>>>>
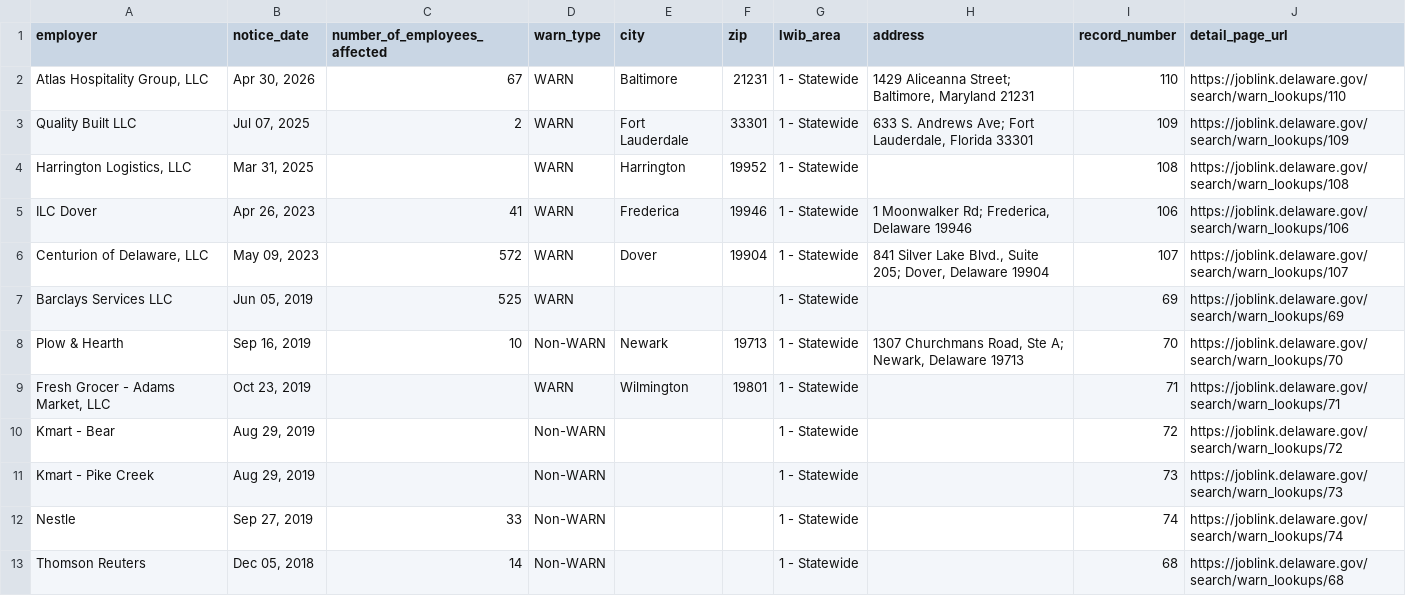
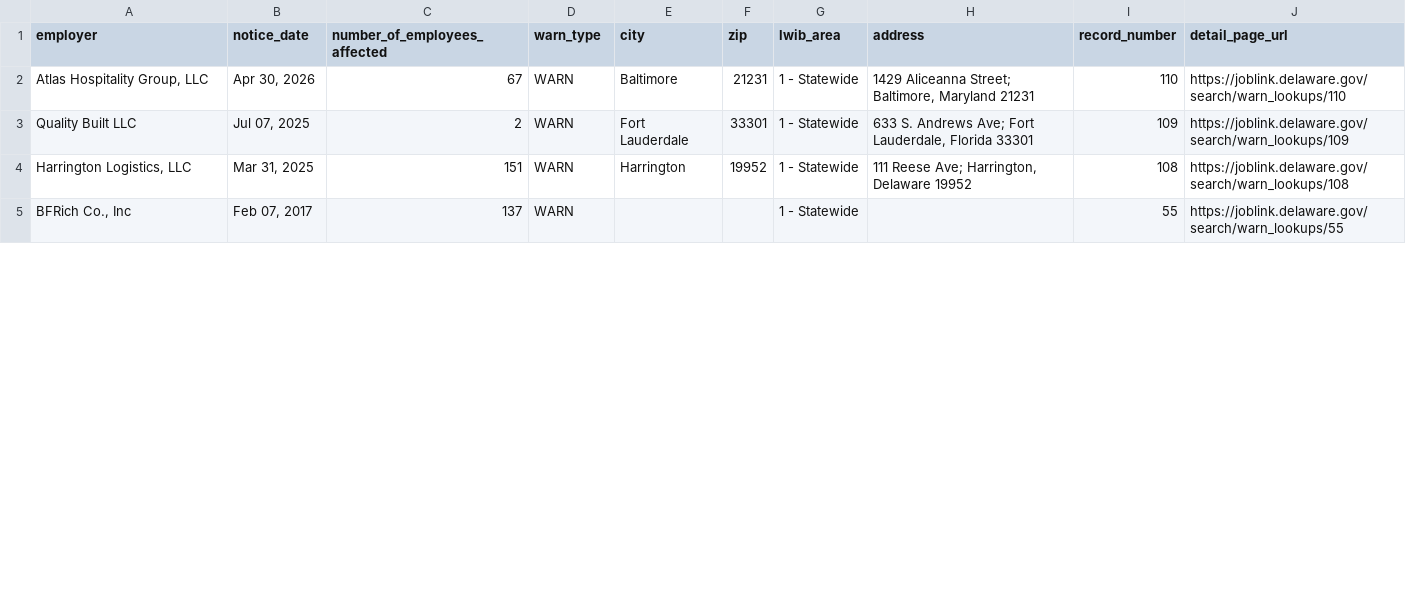
Before and after one commit to FTS-IE/github-actions-tut, a CSV file: data/de.csv, drawn as a sheet; only a part is shown; the diff covers the shown part only.

```diff
--- a/data/de.csv
+++ b/data/de.csv
@@ -3,11 +3,3 @@ employer,notice_date,number_of_employees_affected,warn_type,city,zip,lwib_area,a
 Quality Built LLC,"Jul 07, 2025",2,WARN,Fort Lauderdale,33301,1 - Statewide,"633 S. Andrews Ave; Fort Lauderdale, Florida 33301",109,https://joblink.delaware.gov/search/warn_lookups/109
-"Harrington Logistics, LLC","Mar 31, 2025",,WARN,Harrington,19952,1 - Statewide,,108,https://joblink.delaware.gov/search/warn_lookups/108
-ILC Dover,"Apr 26, 2023",41,WARN,Frederica,19946,1 - Statewide,"1 Moonwalker Rd; Frederica, Delaware 19946",106,https://joblink.delaware.gov/search/warn_lookups/106
-"Centurion of Delaware, LLC","May 09, 2023",572,WARN,Dover,19904,1 - Statewide,"841 Silver Lake Blvd., Suite 205; Dover, Delaware 19904",107,https://joblink.delaware.gov/search/warn_lookups/107
-Barclays Services LLC,"Jun 05, 2019",525,WARN,,,1 - Statewide,,69,https://joblink.delaware.gov/search/warn_lookups/69
-Plow & Hearth,"Sep 16, 2019",10,Non-WARN,Newark,19713,1 - Statewide,"1307 Churchmans Road, Ste A; Newark, Delaware 19713",70,https://joblink.delaware.gov/search/warn_lookups/70
-"Fresh Grocer - Adams Market, LLC","Oct 23, 2019",,WARN,Wilmington,19801,1 - Statewide,,71,https://joblink.delaware.gov/search/warn_lookups/71
-Kmart - Bear,"Aug 29, 2019",,Non-WARN,,,1 - Statewide,,72,https://joblink.delaware.gov/search/warn_lookups/72
-Kmart - Pike Creek,"Aug 29, 2019",,Non-WARN,,,1 - Statewide,,73,https://joblink.delaware.gov/search/warn_lookups/73
-Nestle,"Sep 27, 2019",33,Non-WARN,,,1 - Statewide,,74,https://joblink.delaware.gov/search/warn_lookups/74
-Thomson Reuters,"Dec 05, 2018",14,Non-WARN,,,1 - Statewide,,68,https://joblink.delaware.gov/search/warn_lookups/68
+"Harrington Logistics, LLC","Mar 31, 2025",151,WARN,Harrington,19952,1 - Statewide,"111 Reese Ave; Harrington, Delaware 19952",108,https://joblink.delaware.gov/search/warn_lookups/108
+"BFRich Co., Inc","Feb 07, 2017",137,WARN,,,1 - Statewide,,55,https://joblink.delaware.gov/search/warn_lookups/55
```
Also changed, not shown: 3 added rows, 8 removed rows and 12 edited cells elsewhere in this file, data/mo.csv, data/ne.csv, 9 other files.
<<<<
TASK TO CARRY OUT >>
Search the material for "Dover" and copy each matching line.

WRITTEN ANSWER >>
-ILC Dover,"Apr 26, 2023",41,WARN,Frederica,19946,1 - Statewide,"1 Moonwalker Rd; Frederica, Delaware 19946",106,https://joblink.delaware.gov/search/warn_lookups/106
-"Centurion of Delaware, LLC","May 09, 2023",572,WARN,Dover,19904,1 - Statewide,"841 Silver Lake Blvd., Suite 205; Dover, Delaware 19904",107,https://joblink.delaware.gov/search/warn_lookups/107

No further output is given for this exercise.